Regardless of your fitness level, muscle soreness is an inevitable part of any exercise routine. Muscle soreness that usually develops a day or two after exercise is known as delayed onset muscle soreness or DOMS. When muscles are used in a different way or work harder than usual, tiny microscopic tears occur in the muscle fiber followed by stiffness and soreness. This soreness is the body’s immune response attempting to repair that tissue and signals muscles are adapting and building strength and stamina.
Typically, this soreness will only last about three to five days. While it may be bothersome, muscle soreness is not typically something to be worried about. (You should consult a doctor if you experience any sharp or tearing pain during a workout that might signal a sprain or strain.) Exercise may be uncomfortable during this time, especially when warming up, but is not harmful. Soreness may even diminish immediately following the workout, but will return again once exertion has ceased.
Muscle soreness can be treated in a number of relatively simple ways and usually relief is found with a combination of treatments.
Massage, especially with a foam roller, is an extremely effective way to release tenderness and soreness.
Ice can be used to reduce inflammation and decrease pain associated with muscle soreness.
Applying heat to sore muscles can help improve blood flow to the area which aides in repair and recovery.
Staying hydrated before, during and after a workout can reduce muscle soreness because dehydrated muscle tissue is more likely to tear or become damaged.
Ibuprofen is also an effective way to reduce pain and inflammation associated with muscle soreness.
Finally, one of my favorite muscle recovery strategies is drinking a tall glass of chocolate milk post workout. The protein kickstarts muscle recovery and carbs have been proven to decrease the amount of time the body takes to be ready for the next challenge.

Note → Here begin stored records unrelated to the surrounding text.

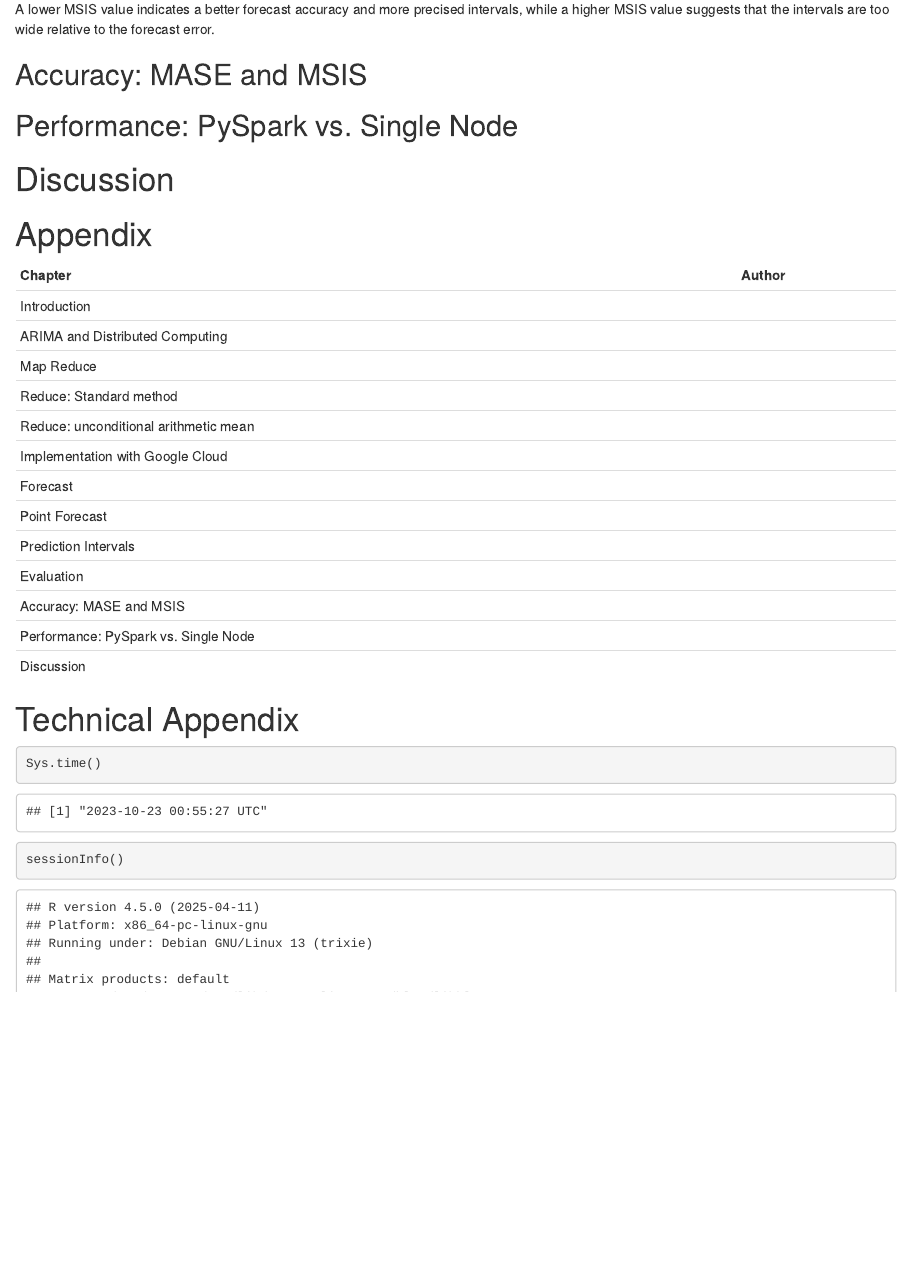
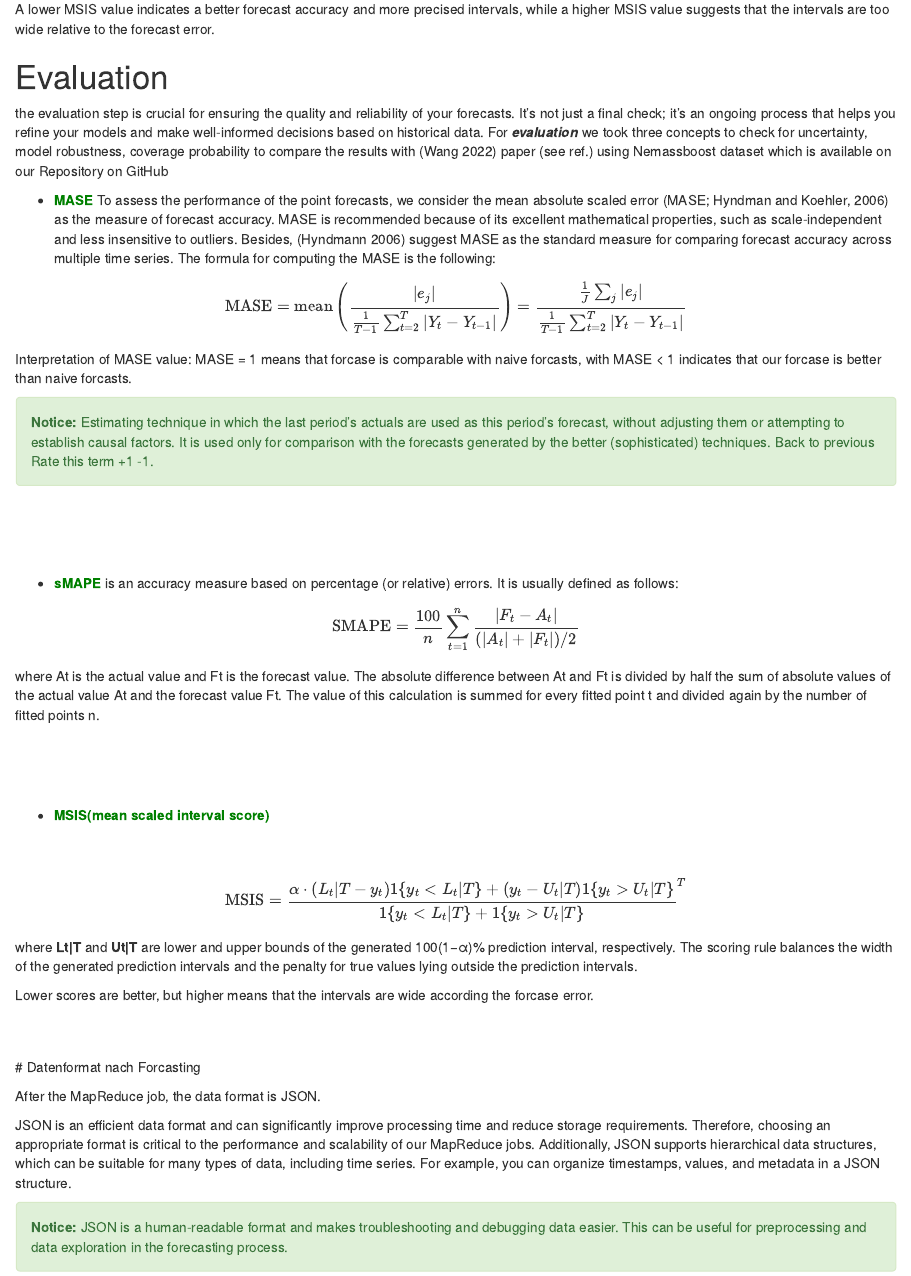
Before and after one commit to vladislabv/python-darima, an R Markdown document (DAinBD_DARIMA.Rmd): the page in a window 1100 px wide, from 4950 px down. Rendered offline with R 4.5, knitr and Pandoc, with nearby package versions; drawn as R Markdown's standard HTML page in place of the format the file asks for; some code elsewhere in the file could not run offline.

Commit message:
Evaluation

```diff
--- a/DAinBD_DARIMA.Rmd
+++ b/DAinBD_DARIMA.Rmd
@@ -210,3 +210,52 @@ MSIS = \frac{\frac{1}{H}\sum_{t=T+1}^{T+H}(U_{t|T}-L_{t|T}) + \frac{2}{\alpha}(L
 
 A lower MSIS value indicates a better forecast accuracy and more precised intervals, while a higher MSIS value suggests that the intervals are too wide relative to the forecast error.
 
+# Evaluation
+the evaluation step is crucial for ensuring the quality and reliability of your forecasts. It's not just a final check; it's an ongoing process that helps you refine your models and make well-informed decisions based on historical data. For *__evaluation__* we took three concepts to check for uncertainty, model robustness, coverage probability to compare the results with [@Wang2022] paper (see ref.) using Nemassboost dataset which is available on our Repository on GitHub
+
++ <span style="color: green;">__MASE__</span>
+To assess the performance of the point forecasts, we consider the mean absolute scaled error (MASE; Hyndman and Koehler, 2006) as the measure of forecast accuracy. MASE is recommended because of its excellent mathematical properties, such as scale-independent and less insensitive to outliers. Besides, [@Hyndmann2006] suggest MASE as the standard measure for comparing forecast accuracy across multiple time series. The formula for computing the MASE is the following:
+
+$$
+{\displaystyle \mathrm {MASE} =\mathrm {mean} \left({\frac {\left|e_{j}\right|}{{\frac {1}{T-1}}\sum _{t=2}^{T}\left|Y_{t}-Y_{t-1}\right|}}\right)={\frac {{\frac {1}{J}}\sum _{j}\left|e_{j}\right|}{{\frac {1}{T-1}}\sum _{t=2}^{T}\left|Y_{t}-Y_{t-1}\right|}}}
+$$
+Interpretation of MASE value: MASE = 1 means that forcase is comparable with naive forcasts, with MASE < 1 indicates that our forcase is better than naive forcasts.
+
+<div class="alert alert-block alert-success">
+<b>Notice:</b> Estimating technique in which the last period's actuals are used as this period's forecast, without adjusting them or attempting to establish causal factors. It is used only for comparison with the forecasts generated by the better (sophisticated) techniques. Back to previous Rate this term +1 -1.
+</div>
+
+
+
+$$\\[0.4in]$$
+
++ <span style="color: green;">__sMAPE__</span>
+is an accuracy measure based on percentage (or relative) errors. It is usually defined as follows:
+
+$$
+{\displaystyle {\text{SMAPE}}={\frac {100}{n}}\sum _{t=1}^{n}{\frac {\left|F_{t}-A_{t}\right|}{(|A_{t}|+|F_{t}|)/2}}}
+$$
+where At is the actual value and Ft is the forecast value. The absolute difference between At and Ft is divided by half the sum of absolute values of the actual value At and the forecast value Ft. The value of this calculation is summed for every fitted point t and divided again by the number of fitted points n.
+
+$$\\[0.4in]$$
+
++ <span style="color: green;">__MSIS(mean scaled interval score)__</span>
+
+$$\\[0.1in]$$
+
+$$
+\text{MSIS} = \frac{\alpha \cdot (L_t|T - y_t)1\{y_t < L_t|T\} + (y_t - U_t|T)1\{y_t > U_t|T\}}{1\{y_t < L_t|T\} + 1\{y_t > U_t|T\}}^T
+$$
+where __Lt|T__ and __Ut|T__ are lower and upper bounds of the generated 100(1−α)% prediction interval, respectively. The scoring rule balances the width of the generated prediction intervals and the penalty for true values lying outside the prediction intervals.
+
+Lower scores are better, but higher means that the intervals are wide according the forcase error.
+$$\\[0.1in]$$
+# Datenformat nach Forcasting
+
+After the MapReduce job, the data format is JSON.
+
+JSON is an efficient data format and can significantly improve processing time and reduce storage requirements. Therefore, choosing an appropriate format is critical to the performance and scalability of our MapReduce jobs.
+Additionally, JSON supports hierarchical data structures, which can be suitable for many types of data, including time series. For example, you can organize timestamps, values, and metadata in a JSON structure.
+
+<div class="alert alert-block alert-success">
+<b>Notice:</b> JSON is a human-readable format and makes troubleshooting and debugging data easier. This can be useful for preprocessing and data exploration in the forecasting process.
```
Also changed, not shown: DAinBD_DARIMA.Rmd (1 more changed lines).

If you are getting the most out of your workout routine, muscle soreness is inevitable. The good news, however, is that soreness is an indication you are increasing your strength and stamina and preparing your body for greater challenges ahead.